#### THE RECORDS

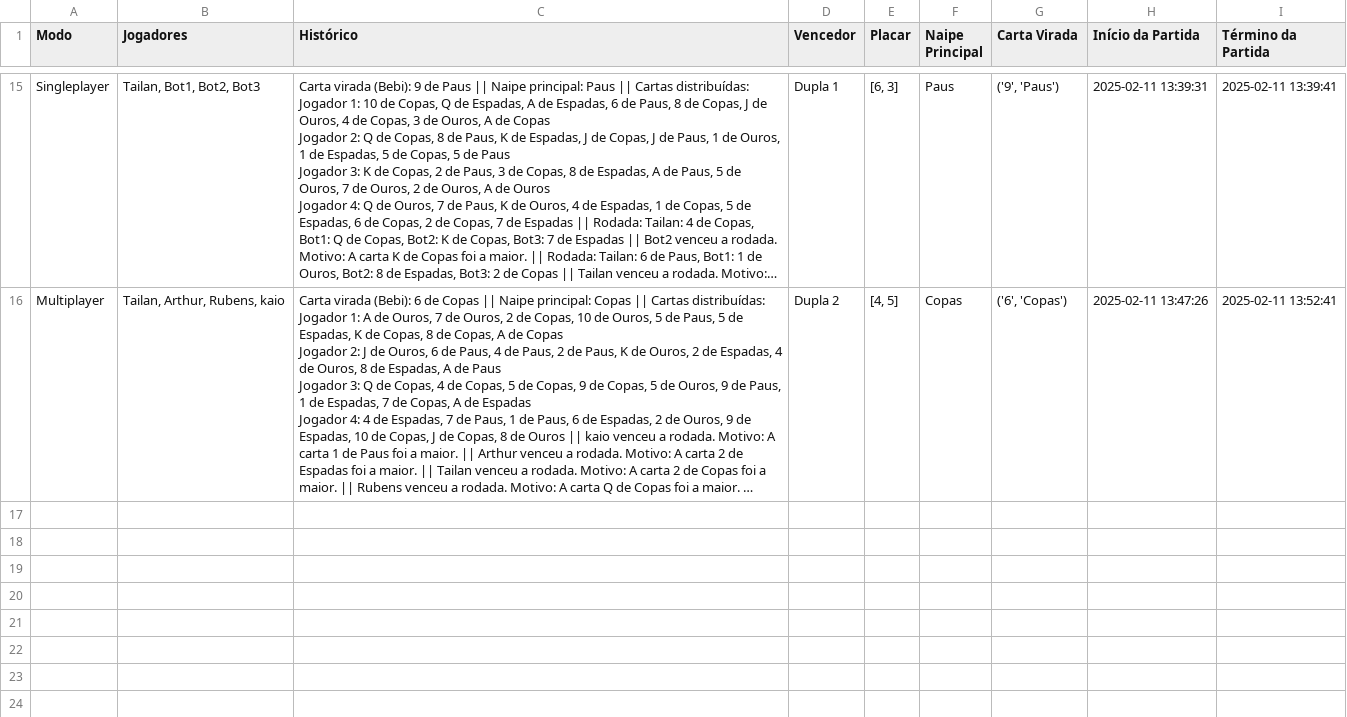
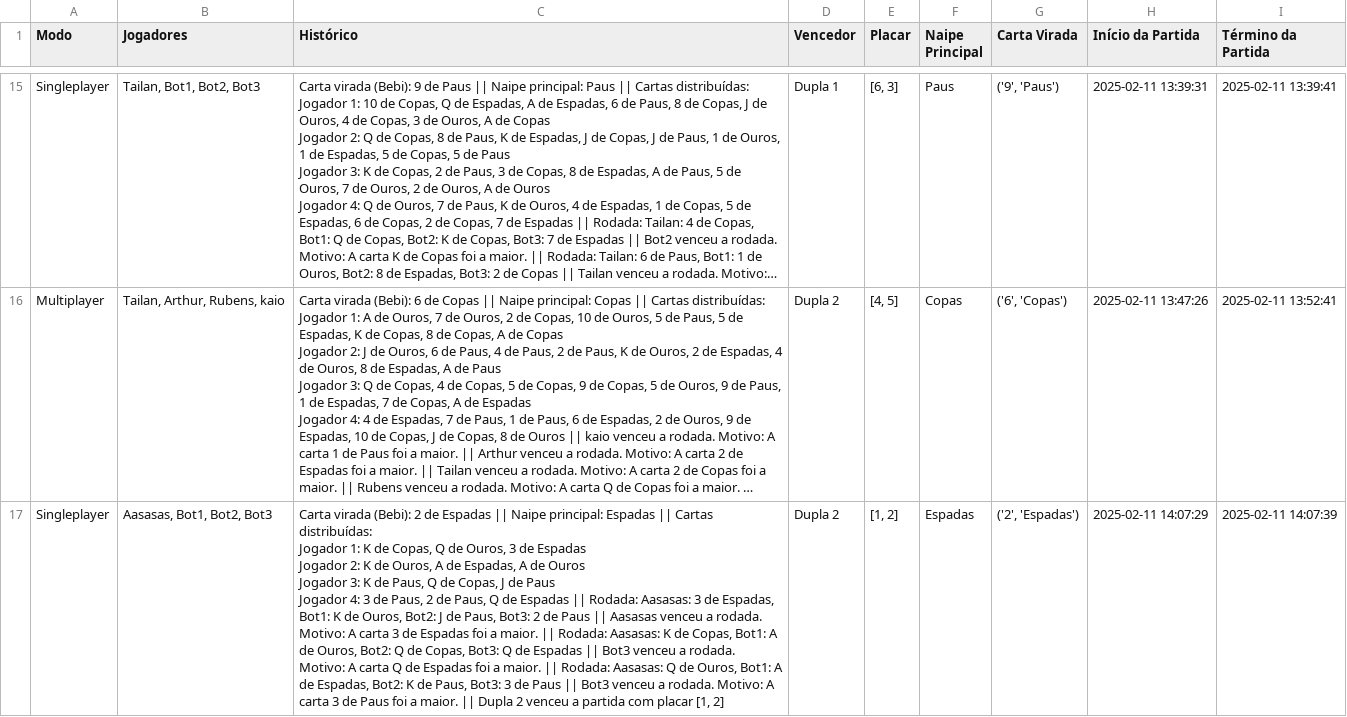
Before and after one commit to Naliat/PraticaFinalRedes, a CSV file: game_data.csv, drawn as a sheet; only a part is shown, gaps mark what is left out; long unchanged cells end in …; ↵ is a line break in a cell; the diff covers the shown part only; the diff names each change by its address in the sheet, - before the commit and + after, or states it on an @@ line.

```diff
--- a/game_data.csv
+++ b/game_data.csv
+row 17: Singleplayer | Aasasas, Bot1, Bot2, Bot3 | Carta virada (Bebi): 2 de Espadas || Naipe principal: Espadas || Cartas distribuídas: ↵ Jogador 1: K de Copas, Q de Ouros, 3 de Espadas ↵ Jogador 2: K de Ouros, A de Espadas, A de Ouros ↵ Jogador 3: K de Paus, Q de Copas, J de Paus ↵ Jogador 4: 3 de Paus, 2 de Paus, Q de Espadas || Rodada: Aasasas: 3 de Espadas, Bot1: K de Ouros, Bot2: J de Paus, Bot3: 2 de Paus || Aasasas venceu a rodada. Motivo: A carta 3 de Espadas foi a maior. || Rodada: Aasasas: K de Copas, Bot1: A de Ouros, Bot2: Q de Copas, Bot3: Q de Espadas || Bot3 venceu a rodada. Motivo: A carta Q de Espadas foi a maior. || Rodada: Aasasas: Q de Ouros, Bot1: A de Espadas, Bot2: K de Paus, Bot3: 3 de Paus || Bot3 venceu a rodada. Motivo: A carta 3 de Paus foi a maior. || Dupla 2 venceu a partida com placar [1, 2] | Dupla 2 | [1, 2] | Espadas | ('2', 'Espadas') | 2025-02-11 14:07:29 | 2025-02-11 14:07:39
```
Also changed, not shown: 3 added rows elsewhere in this file, 1 other file.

########

PROBLEM TO WORK ON:
Across the records, count the lines that contain the word "file" and give that figure alone.

FINISHED TASK:
2